Customers' dynamic desires have created an urgent need for enterprises to explore new approaches to foster innovation (Hu et al., 2017). Evidence from past studies suggests that employees are crucial in driving innovation and ensuring a company's success in the long term (Lee and Wong, 2017). Personnel utilise their skills while simultaneously engaging in discretionary behaviour, which leads to the conception, development, and adoption of novel concepts (Naqshbandi et al., 2019; Theurer et al., 2018). Therefore, these roles have an impact on how innovative workers behave (Javed et al., 2017). Further, leadership is seen as a vital element in reinforcing employees' independent functioning and has been demonstrated to encourage employees' innovative behaviour at work (Khalili, 2016; Mahmood et al., 2019). Since it forms the basis for employees' innovative work behaviours, the inclusive leadership perspective is especially well-suited for creating innovative settings (Choi et al., 2015; Weintraub and McKee 2019). Employees' innovative work behaviour can be explained as the voluntary extra-role effort that personnel make to benefit their employer over time (Eid & Agag, 2020; Zhang et al., 2021). Corporate leaders must promote and support innovative work behaviours among their workforce, though, by utilising inclusive leadership strategies.

Nembhard and Edmondson (2006) explained inclusive leadership as “leaders' positive behaviour that motivates people to contribute to the organization.” Personnel are more likely to consider themselves included in their job duties when they feel psychologically safe as a result of mutually advantageous exchange relationships with their supervisors (Javed et al., 2019). Psychological safety is a state in which people are free to express themselves without worrying about the possible repercussions on their self-perception, social standing, or professional prospects (Kahn, 1990). It is possible for employees to believe that they are receiving favourable treatment from the organisation if they are supported and helped by inclusive leaders (Carmeli et al., 2010; Nembhard & Edmonson, 2006). Carmeli et al. (2010) examined the effects of inclusive leadership, and the results suggested that inclusive leadership enhanced psychological safety. Employees' views of psychological safety are highly influenced by the associations between superiors and subordinates, particularly those felt by employees. Being able to create a suitable work atmosphere that allows for indirect information sharing can have an effect on employees' psychological safety (van der Berg, 2010).
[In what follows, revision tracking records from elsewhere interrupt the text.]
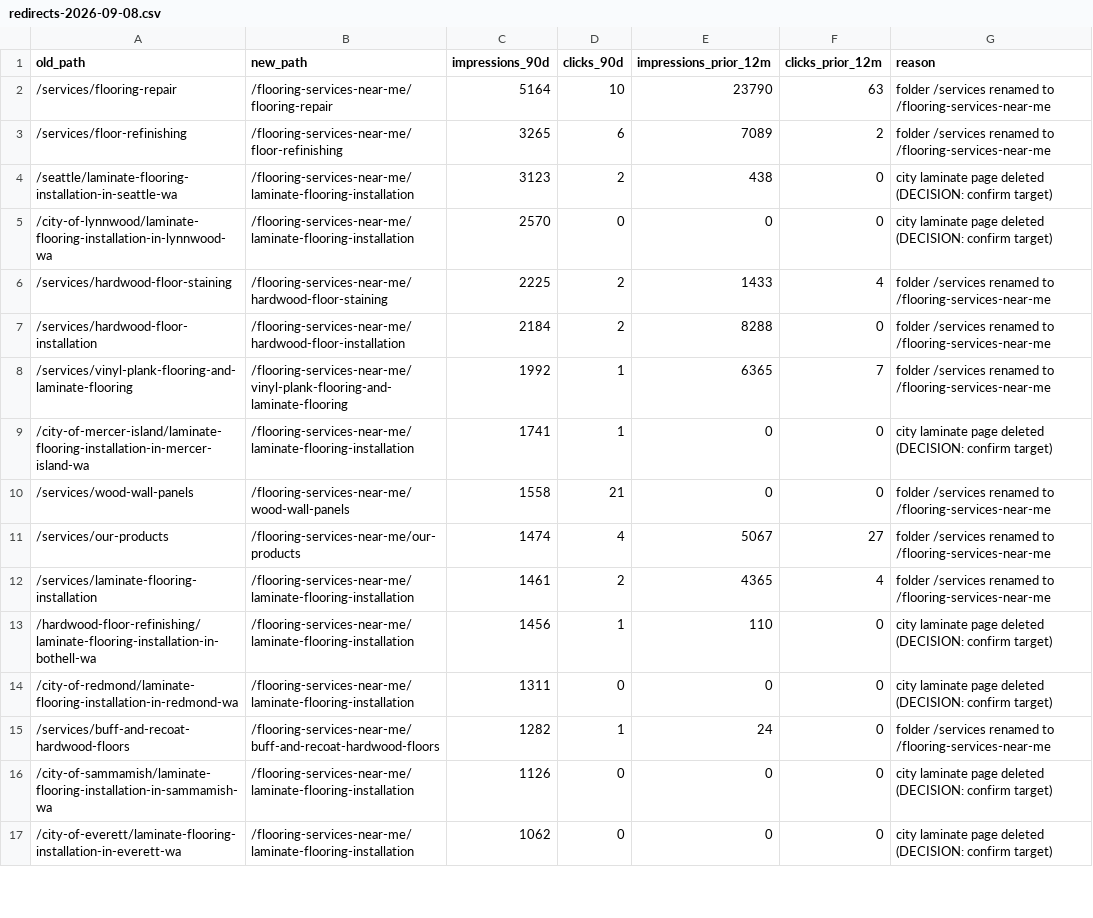
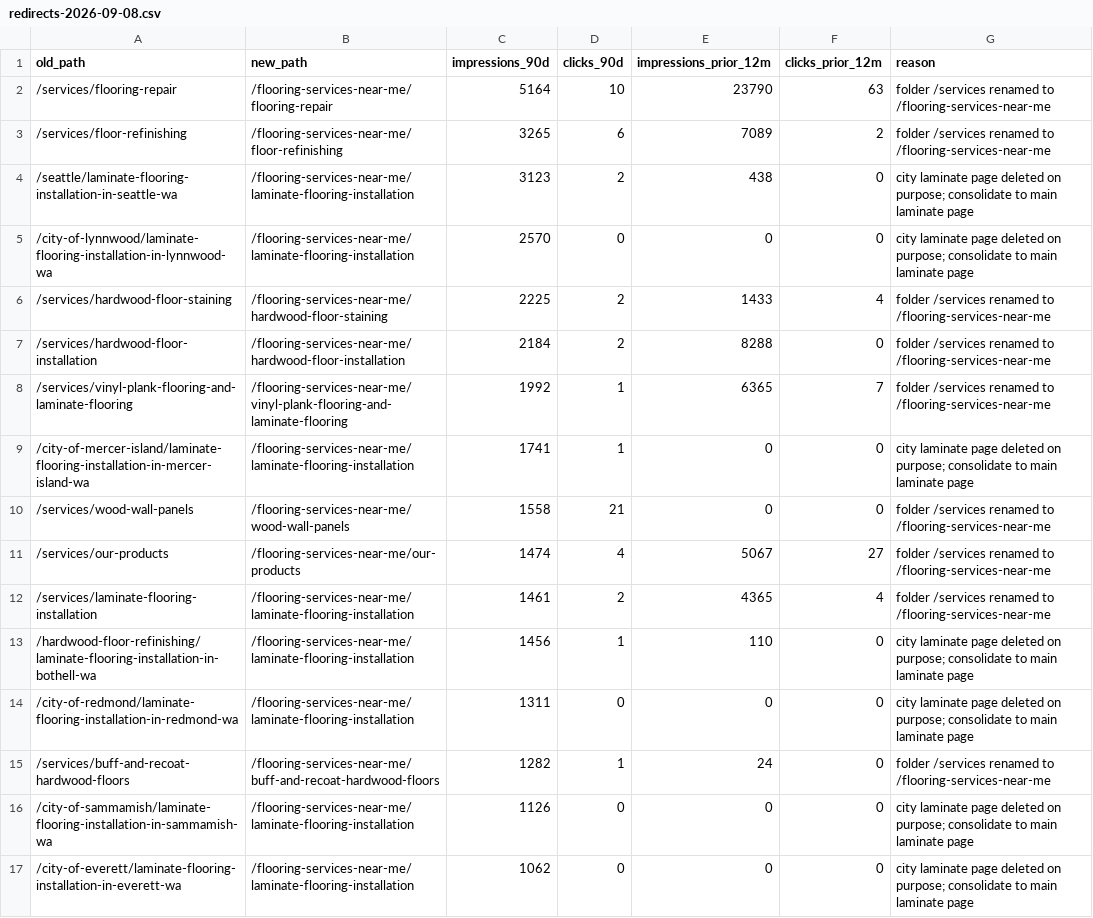
Before and after one commit to olegmyworld-cyber/ocflooring-comments, a CSV file: seo/redirects-2026-09-08.csv, drawn as a sheet; only a part is shown; the diff covers the shown part only.

```diff
--- a/seo/redirects-2026-09-08.csv
+++ b/seo/redirects-2026-09-08.csv
@@ -3,4 +3,4 @@ old_path,new_path,impressions_90d,clicks_90d,impressions_prior_12m,clicks_prior_
 /services/floor-refinishing,/flooring-services-near-me/floor-refinishing,3265,6,7089,2,folder /services renamed to /flooring-services-near-me
-/seattle/laminate-flooring-installation-in-seattle-wa,/flooring-services-near-me/laminate-flooring-installation,3123,2,438,0,city laminate page deleted (DECISION: confirm target)
-/city-of-lynnwood/laminate-flooring-installation-in-lynnwood-wa,/flooring-services-near-me/laminate-flooring-installation,2570,0,0,0,city laminate page deleted (DECISION: confirm target)
+/seattle/laminate-flooring-installation-in-seattle-wa,/flooring-services-near-me/laminate-flooring-installation,3123,2,438,0,city laminate page deleted on purpose; consolidate to main laminate page
+/city-of-lynnwood/laminate-flooring-installation-in-lynnwood-wa,/flooring-services-near-me/laminate-flooring-installation,2570,0,0,0,city laminate page deleted on purpose; consolidate to main laminate page
 /services/hardwood-floor-staining,/flooring-services-near-me/hardwood-floor-staining,2225,2,1433,4,folder /services renamed to /flooring-services-near-me
@@ -8,3 +8,3 @@ old_path,new_path,impressions_90d,clicks_90d,impressions_prior_12m,clicks_prior_
 /services/vinyl-plank-flooring-and-laminate-flooring,/flooring-services-near-me/vinyl-plank-flooring-and-laminate-flooring,1992,1,6365,7,folder /services renamed to /flooring-services-near-me
-/city-of-mercer-island/laminate-flooring-installation-in-mercer-island-wa,/flooring-services-near-me/laminate-flooring-installation,1741,1,0,0,city laminate page deleted (DECISION: confirm target)
+/city-of-mercer-island/laminate-flooring-installation-in-mercer-island-wa,/flooring-services-near-me/laminate-flooring-installation,1741,1,0,0,city laminate page deleted on purpose; consolidate to main laminate page
 /services/wood-wall-panels,/flooring-services-near-me/wood-wall-panels,1558,21,0,0,folder /services renamed to /flooring-services-near-me
@@ -12,6 +12,6 @@ old_path,new_path,impressions_90d,clicks_90d,impressions_prior_12m,clicks_prior_
 /services/laminate-flooring-installation,/flooring-services-near-me/laminate-flooring-installation,1461,2,4365,4,folder /services renamed to /flooring-services-near-me
-/hardwood-floor-refinishing/laminate-flooring-installation-in-bothell-wa,/flooring-services-near-me/laminate-flooring-installation,1456,1,110,0,city laminate page deleted (DECISION: confirm target)
-/city-of-redmond/laminate-flooring-installation-in-redmond-wa,/flooring-services-near-me/laminate-flooring-installation,1311,0,0,0,city laminate page deleted (DECISION: confirm target)
+/hardwood-floor-refinishing/laminate-flooring-installation-in-bothell-wa,/flooring-services-near-me/laminate-flooring-installation,1456,1,110,0,city laminate page deleted on purpose; consolidate to main laminate page
+/city-of-redmond/laminate-flooring-installation-in-redmond-wa,/flooring-services-near-me/laminate-flooring-installation,1311,0,0,0,city laminate page deleted on purpose; consolidate to main laminate page
 /services/buff-and-recoat-hardwood-floors,/flooring-services-near-me/buff-and-recoat-hardwood-floors,1282,1,24,0,folder /services renamed to /flooring-services-near-me
-/city-of-sammamish/laminate-flooring-installation-in-sammamish-wa,/flooring-services-near-me/laminate-flooring-installation,1126,0,0,0,city laminate page deleted (DECISION: confirm target)
-/city-of-everett/laminate-flooring-installation-in-everett-wa,/flooring-services-near-me/laminate-flooring-installation,1062,0,0,0,city laminate page deleted (DECISION: confirm target)
+/city-of-sammamish/laminate-flooring-installation-in-sammamish-wa,/flooring-services-near-me/laminate-flooring-installation,1126,0,0,0,city laminate page deleted on purpose; consolidate to main laminate page
+/city-of-everett/laminate-flooring-installation-in-everett-wa,/flooring-services-near-me/laminate-flooring-installation,1062,0,0,0,city laminate page deleted on purpose; consolidate to main laminate page
```
Also changed, not shown: 51 edited cells elsewhere in this file, 1 other file.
Key Terms in this Chapter

Coworker Envy: Coworker's envy from the perspective of a targeted victim is the feeling of being resented or judged negatively by a colleague because of qualities or achievements that evoke jealousy or inadequacy.

Psychological Safety: It is the degree to which individuals in a group or team feel that they can speak up, share their thoughts, express their ideas, and challenge the status quo without feeling embarrassed, judged or punished.

Inclusive Leadership: Inclusive leadership refers to the practice of cultivating an environment of respect, belonging, and fairness for all individuals in a given organization, regardless of their personal differences or backgrounds.

Organizational Cynicism: Organizational cynicism refers to a negative work attitude characterized by distrust, skepticism, and disillusionment toward an organization and its members.

Innovative Work Behavior: Innovative work behavior is the process of developing and implementing new and creative ideas and solutions in the workplace. It involves taking risks, challenging the status quo, and thinking outside the box to develop novel approaches to problem-solving.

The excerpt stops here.